This is a guest post from Roberta Chinsky Matuson, presenter of the Sept. 15 audio conference “Suddenly in Charge: Rules of the Road for Managing Up in the Top-Down World of Business.”
One-size-fits-all management might have worked in the ’50s, when men of a certain age managed younger workers, but today’s management team is quite diverse. No longer can you walk into an office and assume the 20-something person is just an employee. In many cases she is the manager. People of all ages are being thrown into the ranks of management with little or no training. It’s enough to make you pull your hair out! Here are some ways to minimize the commotion.
Younger boss, older workers
This scenario is becoming more common as mature workers rejoin the workforce. Younger managers need more than a training manual to help them navigate these muddy waters. They need to have an understanding of the values that are typically associated with the generation of people they are managing. They also need to figure out their staff’s motivation for working. What engages a baby boomer is much different than what motivates a millennial. Is the baby boomer looking for a promotion or looking for recognition? Is that baby boomer eager to take on more responsibility or does that person prefer to do the work and go home?
Older boss, younger workers
With all the attention the media is giving the millennials, the latest generation to hit the workplace, it’s no wonder managers are making assumptions about this group’s work ethic, or lack of it. Managing based on stereotypes involves little thought. Just treat everyone like they’re your kids and you should be fine, right? Of course don’t be surprised when they start acting like your kids.
You can teach older workers new tricks. Provide opportunities for older bosses to learn more about the younger people on their staff. When assembling project teams, select members from different generations to ensure the task is looked at from different perspectives. Provide training on intergenerational workforce issues so managers have a clear understanding of what it takes to engage employees across the generations.
Fluff or business strategy?
Most employees want the same thing, irrespective of which generation they are born into. They want work/life flexibility, respect from management and the opportunity to do meaningful work. Managers want to give their employees these things but in most cases need guidance on how to make this dream a reality.
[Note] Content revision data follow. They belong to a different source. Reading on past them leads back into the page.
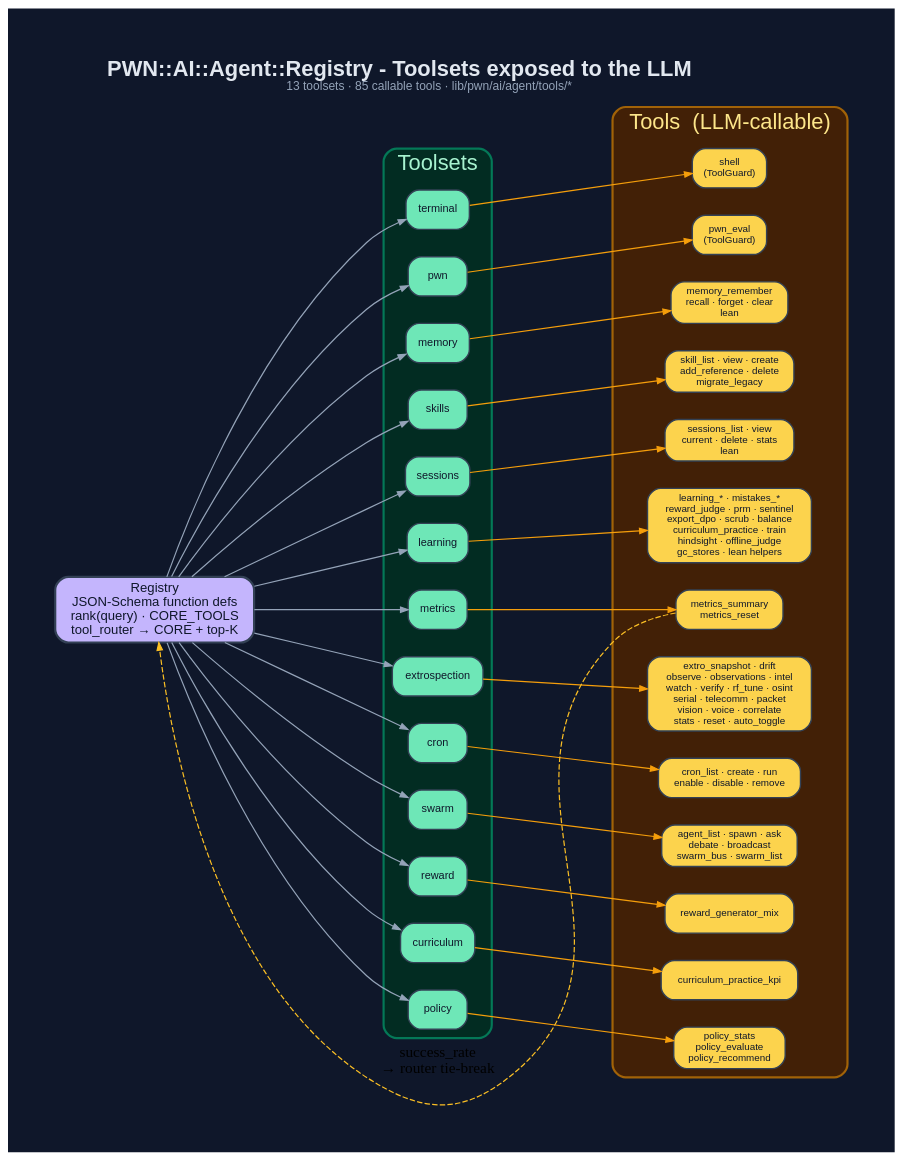
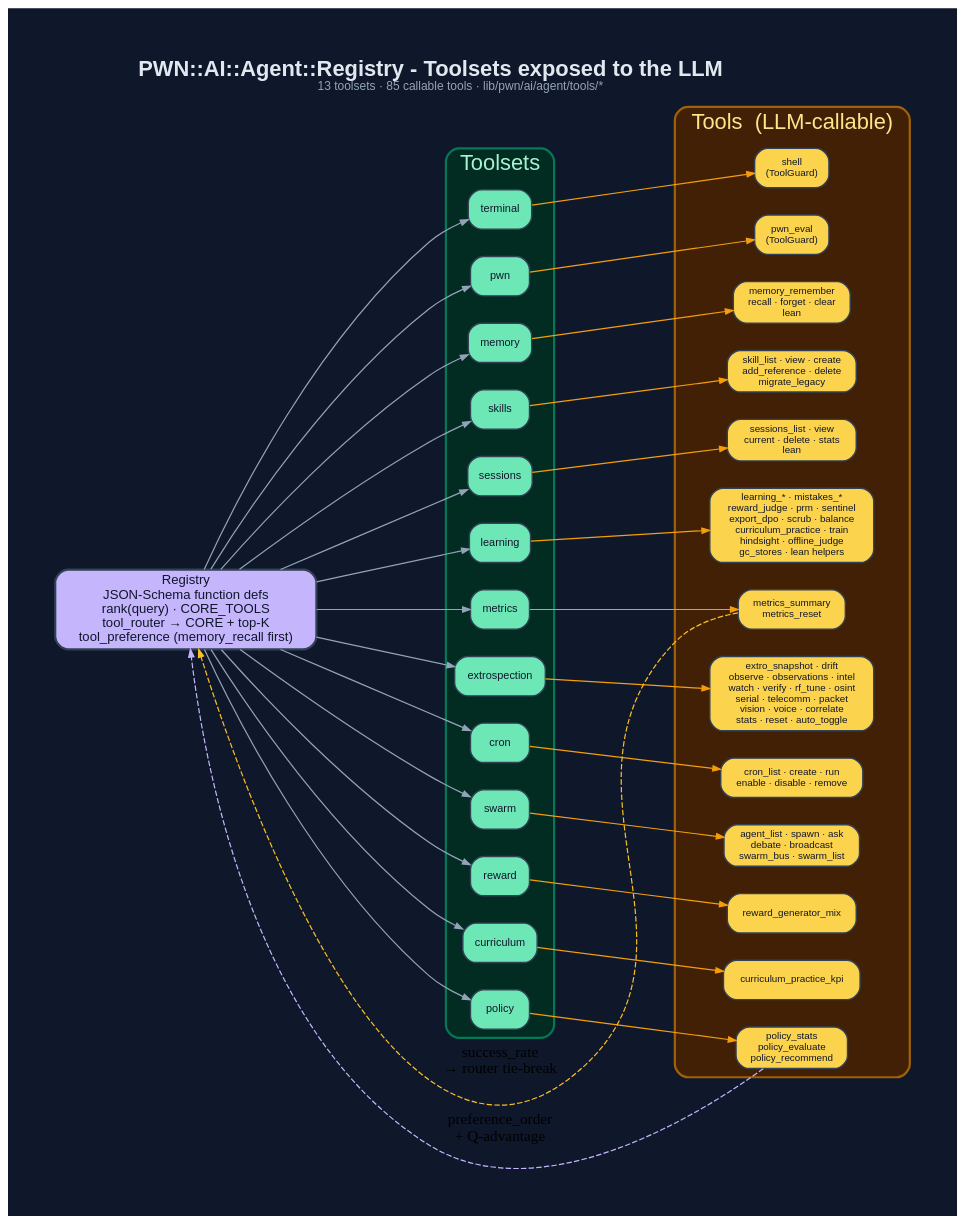
One commit to 0dayInc/pwn changed the diagram in documentation/diagrams/dot/agent-tool-registry.dot. Above: the diagram before and after it, drawn with Graphviz. The commit also changed 40 other files, not shown here.

Commit message:
PWN::AI::Agent::Registry module - implement tool priority order preferences, `spin.stop` object #bugfix in `pwn-ai`, and documentation updates

```diff
--- a/documentation/diagrams/dot/agent-tool-registry.dot
+++ b/documentation/diagrams/dot/agent-tool-registry.dot
@@ -1,71 +1,72 @@
 digraph "PWN_Agent_Tool_Registry" {
   graph [
     label=<<B>PWN::AI::Agent::Registry - Toolsets exposed to the LLM</B><BR/><FONT POINT-SIZE="11" COLOR="#94a3b8">13 toolsets · 85 callable tools · lib/pwn/ai/agent/tools/*</FONT>>,
     labelloc=t, fontsize=20, fontname="Helvetica",
     rankdir=LR, splines=spline, nodesep=0.35, ranksep=1.4,
     bgcolor="#0f172a", fontcolor="#e2e8f0", pad=0.6, newrank=true
   ];
   node [fontname="Helvetica", fontsize=10, style="filled,rounded",
         shape=box, penwidth=1.3, color="#334155", fontcolor="#0f172a"];
   edge [color="#94a3b8", penwidth=1.1, arrowsize=0.7];
 
-  Registry [label="Registry\nJSON-Schema function defs\nrank(query) · CORE_TOOLS\ntool_router → CORE + top-K", fillcolor="#c4b5fd", fontsize=12, penwidth=2];
+  Registry [label="Registry\nJSON-Schema function defs\nrank(query) · CORE_TOOLS\ntool_router → CORE + top-K\ntool_preference (memory_recall first)", fillcolor="#c4b5fd", fontsize=12, penwidth=2];
 
   subgraph cluster_ts {
     label="Toolsets"; fontcolor="#a7f3d0"; style=rounded;
     color="#047857"; bgcolor="#022c22"; penwidth=2;
     terminal [label="terminal", fillcolor="#6ee7b7"];
     pwn      [label="pwn",      fillcolor="#6ee7b7"];
     memory   [label="memory",   fillcolor="#6ee7b7"];
     skills   [label="skills",   fillcolor="#6ee7b7"];
     sessions [label="sessions", fillcolor="#6ee7b7"];
     learning [label="learning", fillcolor="#6ee7b7"];
     metrics  [label="metrics",  fillcolor="#6ee7b7"];
     extro    [label="extrospection", fillcolor="#6ee7b7"];
     cron     [label="cron",     fillcolor="#6ee7b7"];
     swarm    [label="swarm",    fillcolor="#6ee7b7"];
     reward   [label="reward",   fillcolor="#6ee7b7"];
     curric   [label="curriculum", fillcolor="#6ee7b7"];
     policy   [label="policy",   fillcolor="#6ee7b7"];
   }
 
   subgraph cluster_tools {
     label="Tools  (LLM-callable)"; fontcolor="#fde68a"; style=rounded;
     color="#a16207"; bgcolor="#422006"; penwidth=2;
     node [fillcolor="#fcd34d", fontsize=9];
     t_shell   [label="shell\n(ToolGuard)"];
     t_eval    [label="pwn_eval\n(ToolGuard)"];
     t_mem     [label="memory_remember\nrecall · forget · clear\nlean"];
     t_skill   [label="skill_list · view · create\nadd_reference · delete\nmigrate_legacy"];
     t_sess    [label="sessions_list · view\ncurrent · delete · stats\nlean"];
     t_learn   [label="learning_* · mistakes_*\nreward_judge · prm · sentinel\nexport_dpo · scrub · balance\ncurriculum_practice · train\nhindsight · offline_judge\ngc_stores · lean helpers"];
     t_metric  [label="metrics_summary\nmetrics_reset"];
     t_extro   [label="extro_snapshot · drift\nobserve · observations · intel\nwatch · verify · rf_tune · osint\nserial · telecomm · packet\nvision · voice · correlate\nstats · reset · auto_toggle"];
     t_cron    [label="cron_list · create · run\nenable · disable · remove"];
     t_swarm   [label="agent_list · spawn · ask\ndebate · broadcast\nswarm_bus · swarm_list"];
     t_reward  [label="reward_generator_mix"];
     t_curric  [label="curriculum_practice_kpi"];
     t_policy  [label="policy_stats\npolicy_evaluate\npolicy_recommend"];
   }
 
   Registry -> terminal; Registry -> pwn; Registry -> memory;
   Registry -> skills; Registry -> sessions; Registry -> learning;
   Registry -> metrics; Registry -> extro; Registry -> cron; Registry -> swarm;
   Registry -> reward; Registry -> curric; Registry -> policy;
 
   terminal -> t_shell  [color="#f59e0b"];
   pwn      -> t_eval   [color="#f59e0b"];
   memory   -> t_mem    [color="#f59e0b"];
   skills   -> t_skill  [color="#f59e0b"];
   sessions -> t_sess   [color="#f59e0b"];
   learning -> t_learn  [color="#f59e0b"];
   metrics  -> t_metric [color="#f59e0b"];
   extro    -> t_extro  [color="#f59e0b"];
   cron     -> t_cron   [color="#f59e0b"];
   swarm    -> t_swarm  [color="#f59e0b"];
   reward   -> t_reward [color="#f59e0b"];
   policy   -> t_policy [color="#f59e0b"];
   curric   -> t_curric [color="#f59e0b"];
 
   t_metric -> Registry [label="success_rate\n→ router tie-break", style=dashed, color="#fbbf24", constraint=false];
+  t_policy -> Registry [label="preference_order\n+ Q-advantage", style=dashed, color="#c4b5fd", constraint=false];
 }
```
Organizations that view intergenerational workforce training as a critical business strategy for attracting and retaining people will fare well regardless of the economic climate. Companies can no longer afford to sit back and hope that employees transform into solid managers by osmosis. It’s going to take a lot more than a wish to strengthen the people skills of your diverse management team. Begin by giving your managers tools to manage people of all ages and perhaps you’ll have fewer gray hairs yourself!
© 2011 Human Resource Solutions. All rights reserved.
Roberta Chinsky Matuson is the President of Human Resource Solutions (www.yourhrexperts.com) and author of the highly acclaimed book Suddenly in Charge: Managing Up, Managing Down, Succeeding All Around, a Washington Post Top-5 Leadership pick. Sign up to receive a complimentary subscription to Roberta’s monthly newsletter, HR Matters.